§ **WORK ITEM**
Everything from the opening line of the records below through the line with "Also changed, not shown: 1 other file." must be duplicated exactly, pictures left out.
══════════════════════════════
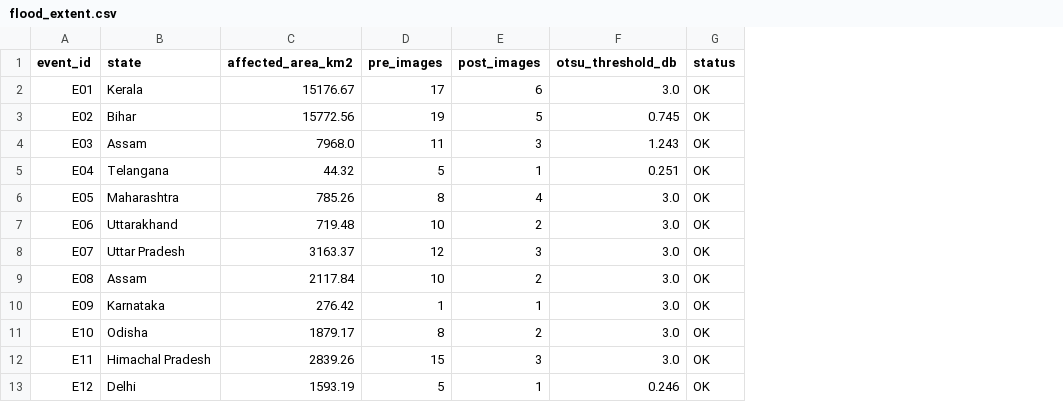
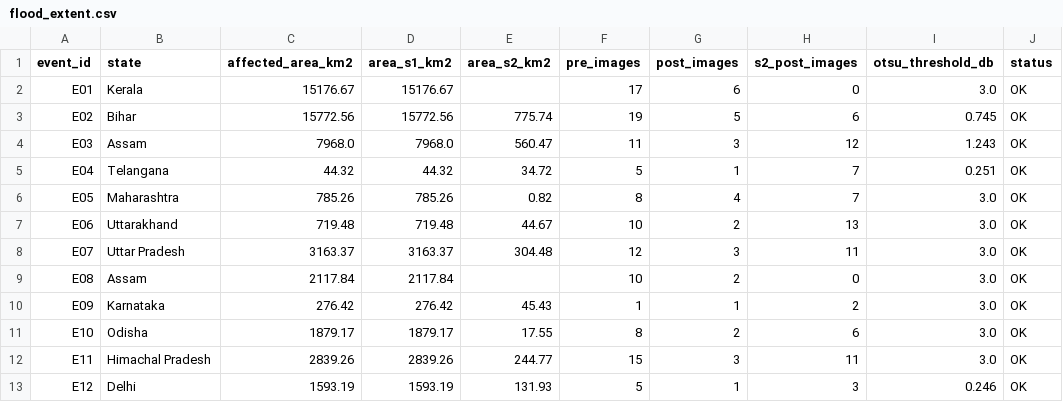
Before and after one commit to apoorv-tiwari0/CVND, a CSV file: data/flood_extent.csv, drawn as a sheet; the diff names each change by its address in the sheet, - before the commit and + after, or states it on an @@ line.

Commit message:
[feat] add Sentinel-2
add Sentinel-2 NDWI flood detection alongside Sentinel-1

```diff
--- a/data/flood_extent.csv
+++ b/data/flood_extent.csv
+column D (area_s1_km2), rows 2-13: 15176.67 | 15772.56 | 7968.0 | 44.32 | 785.26 | 719.48 | 3163.37 | 2117.84 | 276.42 | 1879.17 | 2839.26 | 1593.19
+column E (area_s2_km2), rows 3-13: 775.74 | 560.47 | 34.72 | 0.82 | 44.67 | 304.48 |  | 45.43 | 17.55 | 244.77 | 131.93
+column H (s2_post_images), rows 2-13: 0 | 6 | 12 | 7 | 7 | 13 | 11 | 0 | 2 | 6 | 11 | 3
```
Also changed, not shown: 1 other file.
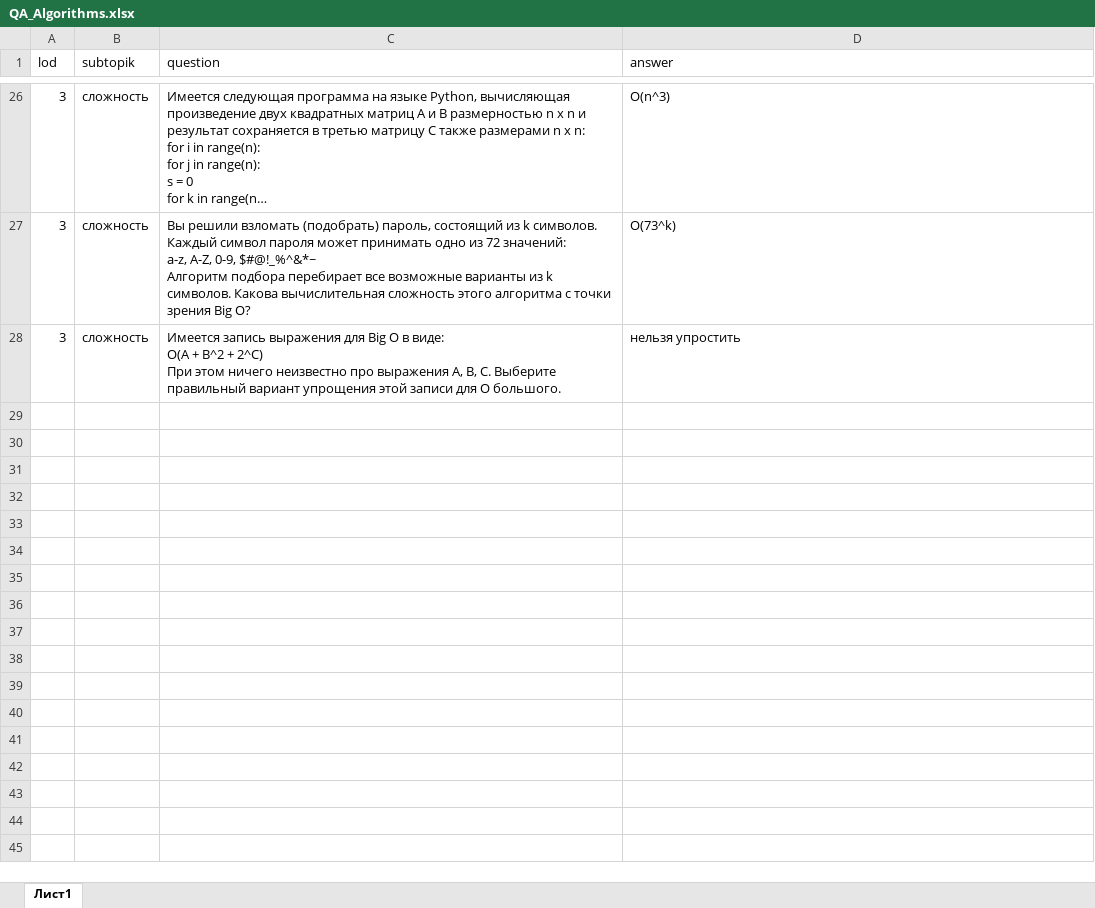
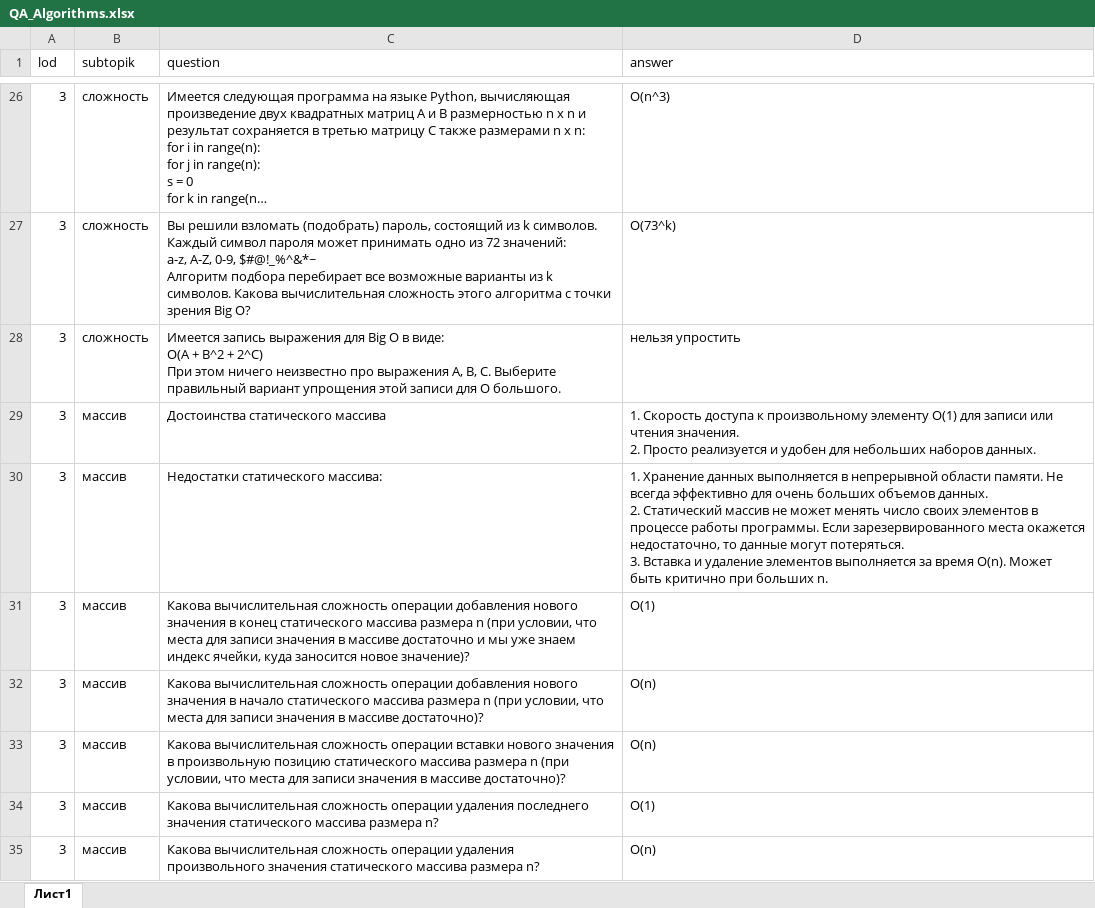
Before and after one commit to bondaleksey/data-science-helper-bot, an Excel workbook: data/QA_Algorithms.xlsx, sheet Лист1, drawn as a sheet; only a part is shown, gaps mark what is left out; long unchanged cells end in …; values as stored, in another font and other column widths than the file's, no borders; ↵ is a line break in a cell; the diff names each change by its address in the sheet, - before the commit and + after, or states it on an @@ line.

Commit message:
add questions to qa_algos file

```diff
--- a/data/QA_Algorithms.xlsx (sheet Лист1)
+++ b/data/QA_Algorithms.xlsx (sheet Лист1)
+row 29: 3 | массив | Достоинства статического массива | 1. Скорость доступа к произвольному элементу O(1) для записи или чтения значения. ↵ 2. Просто реализуется и удобен для небольших наборов данных.
+row 30: 3 | массив | Недостатки статического массива: | 1. Хранение данных выполняется в непрерывной области памяти. Не всегда эффективно для очень больших объемов данных. ↵ 2. Статический массив не может менять число своих элементов в процессе работы программы. Если зарезервированного места окажется недостаточно, то данные могут потеряться. ↵ 3. Вставка и удаление элементов выполняется за время O(n). Может быть критично при больших n.
+row 31: 3 | массив | Какова вычислительная сложность операции добавления нового значения в конец статического массива размера n (при условии, что места для записи значения в массиве достаточно и мы уже знаем индекс ячейки, куда заносится новое значение)? | O(1)
+row 32: 3 | массив | Какова вычислительная сложность операции добавления нового значения в начало статического массива размера n (при условии, что места для записи значения в массиве достаточно)? | O(n)
+row 33: 3 | массив | Какова вычислительная сложность операции вставки нового значения в произвольную позицию статического массива размера n (при условии, что места для записи значения в массиве достаточно)? | O(n)
+row 34: 3 | массив | Какова вычислительная сложность операции удаления последнего значения статического массива размера n? | O(1)
+row 35: 3 | массив | Какова вычислительная сложность операции удаления произвольного значения статического массива размера n? | O(n)
```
══════════════════════════════
§ **TASK OUTPUT**
Before and after one commit to apoorv-tiwari0/CVND, a CSV file: data/flood_extent.csv, drawn as a sheet; the diff names each change by its address in the sheet, - before the commit and + after, or states it on an @@ line.

Commit message:
[feat] add Sentinel-2
add Sentinel-2 NDWI flood detection alongside Sentinel-1

```diff
--- a/data/flood_extent.csv
+++ b/data/flood_extent.csv
+column D (area_s1_km2), rows 2-13: 15176.67 | 15772.56 | 7968.0 | 44.32 | 785.26 | 719.48 | 3163.37 | 2117.84 | 276.42 | 1879.17 | 2839.26 | 1593.19
+column E (area_s2_km2), rows 3-13: 775.74 | 560.47 | 34.72 | 0.82 | 44.67 | 304.48 |  | 45.43 | 17.55 | 244.77 | 131.93
+column H (s2_post_images), rows 2-13: 0 | 6 | 12 | 7 | 7 | 13 | 11 | 0 | 2 | 6 | 11 | 3
```
Also changed, not shown: 1 other file.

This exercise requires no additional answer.